The first thing I thought I could do is to define good and bad.
Good guys vs bad guys
Ben’s first exposure to good guys vs bad guys was actually through his legos. He is incredibly interested in anything emergency related, so naturally he has the police station and all its accessories. On the box, there are pictures of lego men in black-and-white jail getup, with ‘bad guy’ expressions on their faces (god forbit I accidentally put the face of a bad guy on the body of a policeman or construction worker!).
Back when he was 3 years old, I tried to explain (rather ineffectively, actually) that so-called bad guys are sometimes referred to as criminals, who are essentially just people who made a bad choice. One with certain consequences. But that didn’t really resonate with my little preschooler. So I let it slide.
Fast forward to today – he’s 6. Does he, can he, understand about bad guys? In lego? Or in video games where the whole aim is to ‘shoot’ a bad guy? What about in life? Or what he may see on tv?
(For the record, I spoke to the friend’s dad and he said the boys play race cars, hockey and Super Mario, and occasionally Ninja Turtles on video games. Where Ben gets the aggressive terminology from is probably from the friend’s older brother or other kids at school who play video games.)
What exactly happens with Super Mario I’m not sure. I do know that the Ninja Turtles have certain weapons (I am a product of the 80s…) but I don’t know what they do in the video game version. Do they defend themselves against bad guys or are they actually chasing the bad guys?
When I pose these questions to myself, and get all riled up, I force myself to take a step back, and to look at my kid.
Does he take an interest in violence? What is his prevalent choice of play?
The answer is sports. Any sport. He converted the basement into a hockey rink, turns on a hockey game (there’s always a hockey game to be found on tv in Canada), and whacks his ball around, practicing his shots. He may take a break to kick a soccer ball around for a bit (MOOOOOM pleeeease play soccer with me!!) and when I join him for 10 minutes, barking orders at the 3 year old to dial 911 should I show symptoms of a heart attack (lol) (but not too loud!), he is sooooo happy, so thrilled, I say to myself:
Self. What are you worried about?
But there is that lingering question of good vs bad, isn’t there. It’s the premise of society. The exposure is everywhere. And the kids practice the variations of these words on each other with varying results.
Which brings us to the next portion:
Killing and shooting
How do you approach the killing and shooting part of game playing? It’s a tough question, since at this age, the kids have likely at some point been exposed to death in one way or another. Perhaps an uncle, or grandparent died, or a beloved pet.
But do they understand the finality of death?
And what does this mean when they play ‘shoot to kill’, whether in video games or outside? (I do prefer the outside version, at least they’re running.)
There are no guns in this house. No water guns, no toy guns. There is a plastic bows-and-arrow thing with foam darts, but they have been instructed not to aim at people or animals. So they aim at the neighbour’s roof or into a tree and there goes the dart which ends that form of shooting…

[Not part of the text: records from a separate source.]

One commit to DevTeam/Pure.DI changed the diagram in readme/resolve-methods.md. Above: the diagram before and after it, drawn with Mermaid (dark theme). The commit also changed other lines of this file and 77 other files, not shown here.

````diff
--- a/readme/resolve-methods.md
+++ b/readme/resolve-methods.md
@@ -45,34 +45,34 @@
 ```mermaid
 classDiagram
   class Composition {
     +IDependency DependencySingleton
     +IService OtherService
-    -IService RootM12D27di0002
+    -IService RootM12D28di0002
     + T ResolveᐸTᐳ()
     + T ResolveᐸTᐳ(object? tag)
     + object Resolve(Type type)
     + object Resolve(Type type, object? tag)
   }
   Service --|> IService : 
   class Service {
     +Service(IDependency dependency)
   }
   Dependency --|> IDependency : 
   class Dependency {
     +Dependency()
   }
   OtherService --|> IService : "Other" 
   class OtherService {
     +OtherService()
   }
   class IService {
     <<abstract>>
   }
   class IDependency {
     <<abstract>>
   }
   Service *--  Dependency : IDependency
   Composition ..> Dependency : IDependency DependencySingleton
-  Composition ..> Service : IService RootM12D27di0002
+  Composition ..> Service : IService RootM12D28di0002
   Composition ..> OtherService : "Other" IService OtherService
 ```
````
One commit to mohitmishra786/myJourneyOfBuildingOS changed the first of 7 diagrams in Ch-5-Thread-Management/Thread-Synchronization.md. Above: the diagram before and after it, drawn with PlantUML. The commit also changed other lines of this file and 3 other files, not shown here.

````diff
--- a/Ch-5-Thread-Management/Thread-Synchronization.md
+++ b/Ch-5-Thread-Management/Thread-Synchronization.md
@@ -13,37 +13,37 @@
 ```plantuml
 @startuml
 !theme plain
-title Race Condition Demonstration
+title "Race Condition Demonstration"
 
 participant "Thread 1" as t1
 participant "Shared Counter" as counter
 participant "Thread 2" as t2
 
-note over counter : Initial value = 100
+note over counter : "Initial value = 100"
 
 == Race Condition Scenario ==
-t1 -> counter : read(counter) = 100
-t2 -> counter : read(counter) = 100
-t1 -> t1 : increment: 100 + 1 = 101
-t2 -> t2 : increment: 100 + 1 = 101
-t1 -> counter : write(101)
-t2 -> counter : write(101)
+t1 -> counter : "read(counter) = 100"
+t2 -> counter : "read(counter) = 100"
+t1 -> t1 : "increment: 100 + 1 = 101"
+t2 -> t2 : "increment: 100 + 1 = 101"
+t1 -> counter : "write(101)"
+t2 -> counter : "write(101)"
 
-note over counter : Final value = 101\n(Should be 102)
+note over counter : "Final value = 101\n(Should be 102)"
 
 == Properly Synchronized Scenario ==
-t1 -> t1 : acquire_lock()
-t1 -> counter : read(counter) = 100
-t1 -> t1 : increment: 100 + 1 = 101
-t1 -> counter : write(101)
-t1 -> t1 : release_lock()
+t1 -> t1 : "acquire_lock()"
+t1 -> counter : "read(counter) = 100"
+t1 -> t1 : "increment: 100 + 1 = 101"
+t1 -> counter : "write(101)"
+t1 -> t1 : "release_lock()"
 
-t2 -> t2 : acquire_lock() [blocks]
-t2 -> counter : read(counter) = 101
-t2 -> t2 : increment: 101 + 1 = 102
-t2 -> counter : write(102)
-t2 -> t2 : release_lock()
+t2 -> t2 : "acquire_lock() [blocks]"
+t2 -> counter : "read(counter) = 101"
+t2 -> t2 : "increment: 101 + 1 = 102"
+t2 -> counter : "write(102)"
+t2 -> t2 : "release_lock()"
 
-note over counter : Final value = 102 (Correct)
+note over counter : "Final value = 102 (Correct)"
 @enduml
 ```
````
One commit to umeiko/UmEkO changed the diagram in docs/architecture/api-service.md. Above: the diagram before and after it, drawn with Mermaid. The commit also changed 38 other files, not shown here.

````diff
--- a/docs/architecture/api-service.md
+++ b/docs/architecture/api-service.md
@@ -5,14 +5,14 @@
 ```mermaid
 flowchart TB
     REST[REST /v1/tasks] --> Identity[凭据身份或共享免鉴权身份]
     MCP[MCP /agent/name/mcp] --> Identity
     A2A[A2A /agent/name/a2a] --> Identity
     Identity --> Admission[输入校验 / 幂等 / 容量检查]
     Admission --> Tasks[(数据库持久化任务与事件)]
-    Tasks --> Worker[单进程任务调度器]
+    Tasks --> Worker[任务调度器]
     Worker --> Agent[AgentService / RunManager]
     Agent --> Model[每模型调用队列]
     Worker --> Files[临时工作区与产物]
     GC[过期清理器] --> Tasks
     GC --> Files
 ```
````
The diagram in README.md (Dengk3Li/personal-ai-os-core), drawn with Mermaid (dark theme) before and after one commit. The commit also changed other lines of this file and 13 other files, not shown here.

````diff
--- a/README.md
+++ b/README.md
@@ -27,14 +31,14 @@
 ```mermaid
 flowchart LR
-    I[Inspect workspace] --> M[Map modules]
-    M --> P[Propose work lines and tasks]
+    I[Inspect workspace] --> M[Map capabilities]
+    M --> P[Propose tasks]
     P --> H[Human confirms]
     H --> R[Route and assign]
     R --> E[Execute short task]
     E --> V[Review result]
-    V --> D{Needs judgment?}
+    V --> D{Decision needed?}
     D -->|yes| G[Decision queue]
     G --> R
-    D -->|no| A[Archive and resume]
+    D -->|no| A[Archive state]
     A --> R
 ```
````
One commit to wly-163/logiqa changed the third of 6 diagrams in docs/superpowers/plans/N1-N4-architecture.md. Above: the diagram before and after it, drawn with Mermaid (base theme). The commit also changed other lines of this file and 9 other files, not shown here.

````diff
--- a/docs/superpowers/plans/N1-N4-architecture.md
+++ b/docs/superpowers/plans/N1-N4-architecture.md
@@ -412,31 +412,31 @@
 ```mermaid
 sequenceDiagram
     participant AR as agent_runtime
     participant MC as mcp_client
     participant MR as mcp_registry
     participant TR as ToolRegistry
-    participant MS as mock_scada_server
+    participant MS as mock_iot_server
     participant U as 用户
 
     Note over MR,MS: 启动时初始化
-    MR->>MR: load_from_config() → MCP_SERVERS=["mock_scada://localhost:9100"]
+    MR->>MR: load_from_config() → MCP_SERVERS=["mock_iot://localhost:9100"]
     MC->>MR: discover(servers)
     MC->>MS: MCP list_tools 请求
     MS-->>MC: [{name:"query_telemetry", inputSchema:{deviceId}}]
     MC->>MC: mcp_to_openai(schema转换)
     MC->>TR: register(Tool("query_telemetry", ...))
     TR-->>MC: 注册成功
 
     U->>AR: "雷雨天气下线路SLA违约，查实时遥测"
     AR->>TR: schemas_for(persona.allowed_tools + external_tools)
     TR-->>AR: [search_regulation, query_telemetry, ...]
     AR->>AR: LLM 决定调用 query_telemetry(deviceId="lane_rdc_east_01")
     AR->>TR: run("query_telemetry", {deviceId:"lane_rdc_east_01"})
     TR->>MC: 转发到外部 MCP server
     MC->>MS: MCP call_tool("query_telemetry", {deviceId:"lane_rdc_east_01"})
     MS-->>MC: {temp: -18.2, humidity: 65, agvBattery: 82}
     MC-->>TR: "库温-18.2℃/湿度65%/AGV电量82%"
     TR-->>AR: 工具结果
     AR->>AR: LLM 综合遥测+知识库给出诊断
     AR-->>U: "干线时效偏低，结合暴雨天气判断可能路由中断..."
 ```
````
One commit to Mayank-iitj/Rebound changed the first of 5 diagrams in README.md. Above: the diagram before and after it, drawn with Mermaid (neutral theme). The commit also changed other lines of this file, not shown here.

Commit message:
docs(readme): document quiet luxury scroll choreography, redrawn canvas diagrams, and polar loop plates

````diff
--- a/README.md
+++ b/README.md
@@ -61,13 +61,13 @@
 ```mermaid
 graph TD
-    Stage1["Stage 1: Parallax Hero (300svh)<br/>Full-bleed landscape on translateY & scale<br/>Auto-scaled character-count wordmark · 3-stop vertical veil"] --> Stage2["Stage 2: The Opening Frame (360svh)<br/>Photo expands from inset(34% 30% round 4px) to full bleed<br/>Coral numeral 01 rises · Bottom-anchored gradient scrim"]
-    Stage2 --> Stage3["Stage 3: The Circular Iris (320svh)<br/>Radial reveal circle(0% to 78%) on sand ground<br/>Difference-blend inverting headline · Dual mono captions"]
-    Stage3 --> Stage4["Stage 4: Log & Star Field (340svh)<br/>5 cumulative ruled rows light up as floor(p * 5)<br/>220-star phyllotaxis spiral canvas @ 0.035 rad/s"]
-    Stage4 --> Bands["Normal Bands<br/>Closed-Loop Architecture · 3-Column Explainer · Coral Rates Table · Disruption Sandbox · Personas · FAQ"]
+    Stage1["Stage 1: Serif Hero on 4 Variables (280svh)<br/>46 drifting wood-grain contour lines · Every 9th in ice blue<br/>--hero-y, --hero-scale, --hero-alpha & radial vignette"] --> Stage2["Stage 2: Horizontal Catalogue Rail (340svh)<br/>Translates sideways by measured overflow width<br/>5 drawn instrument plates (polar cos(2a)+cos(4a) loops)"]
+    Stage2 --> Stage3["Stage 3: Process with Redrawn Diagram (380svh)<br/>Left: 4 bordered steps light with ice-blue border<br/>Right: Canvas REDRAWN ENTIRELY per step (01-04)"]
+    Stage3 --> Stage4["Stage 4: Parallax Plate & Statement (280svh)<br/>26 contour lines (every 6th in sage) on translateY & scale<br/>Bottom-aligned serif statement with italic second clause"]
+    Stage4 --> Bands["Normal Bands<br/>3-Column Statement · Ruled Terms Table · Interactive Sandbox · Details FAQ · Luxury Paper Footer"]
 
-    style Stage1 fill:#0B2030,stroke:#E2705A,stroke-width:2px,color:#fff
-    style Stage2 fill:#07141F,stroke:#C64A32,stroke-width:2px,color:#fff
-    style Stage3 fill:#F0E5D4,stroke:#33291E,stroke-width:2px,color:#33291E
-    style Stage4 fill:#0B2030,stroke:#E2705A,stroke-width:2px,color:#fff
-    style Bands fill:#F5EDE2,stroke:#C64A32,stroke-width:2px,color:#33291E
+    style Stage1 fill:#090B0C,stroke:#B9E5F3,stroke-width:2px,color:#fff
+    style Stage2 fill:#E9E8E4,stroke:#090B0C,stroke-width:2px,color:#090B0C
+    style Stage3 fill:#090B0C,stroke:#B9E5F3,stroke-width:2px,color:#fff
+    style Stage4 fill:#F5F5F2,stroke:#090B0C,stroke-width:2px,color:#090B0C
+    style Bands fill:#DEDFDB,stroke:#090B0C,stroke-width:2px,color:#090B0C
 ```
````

Finally, there is that historical element to this type of play. Like so many people will remember, they, or even their parents, played some form of aggressive game involving chasing and ‘play-killing’ someone.
So what do we do?
As I mentioned before, we talk to the boy. We provide guidance and help him to understand, and we expect him to deliver to our expectations.
Plus there is always that redirection to a sports-related activity. At age 6, there is no reason why a child would deny a game of kicking a ball into a net. If there is, ask yourself why. Why would a 6 year old child not want to run outside?
I hope we’re on the right track.